TASK BRIEF: Without the images, output every record exactly as it appears.

++++ EXERCISE DATA

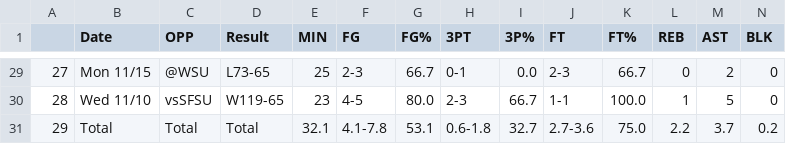
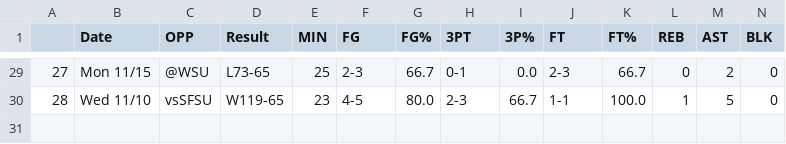
Before and after one commit to aothree/UCSB_Basketball_Analytics, a CSV file: Data/espn_player_stats/ajay-mitchell.csv, drawn as a sheet; only a part is shown, gaps mark what is left out; rows hold the shown columns only; the diff names each change by its address in the sheet, - before the commit and + after, or states it on an @@ line.

```diff
--- a/Data/espn_player_stats/ajay-mitchell.csv
+++ b/Data/espn_player_stats/ajay-mitchell.csv
-row 31: 29 | Total | Total | Total | 32.1 | 4.1-7.8 | 53.1 | 0.6-1.8 | 32.7 | 2.7-3.6 | 75.0 | 2.2 | 3.7 | 0.2
```
Also changed, not shown: Data/espn_player_stats/calvin-wishart.csv, Data/espn_player_stats/cole-anderson.csv, 35 other files.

++++++++

TASK ANSWER:
Before and after one commit to aothree/UCSB_Basketball_Analytics, a CSV file: Data/espn_player_stats/ajay-mitchell.csv, drawn as a sheet; only a part is shown, gaps mark what is left out; rows hold the shown columns only; the diff names each change by its address in the sheet, - before the commit and + after, or states it on an @@ line.

```diff
--- a/Data/espn_player_stats/ajay-mitchell.csv
+++ b/Data/espn_player_stats/ajay-mitchell.csv
-row 31: 29 | Total | Total | Total | 32.1 | 4.1-7.8 | 53.1 | 0.6-1.8 | 32.7 | 2.7-3.6 | 75.0 | 2.2 | 3.7 | 0.2
```
Also changed, not shown: Data/espn_player_stats/calvin-wishart.csv, Data/espn_player_stats/cole-anderson.csv, 35 other files.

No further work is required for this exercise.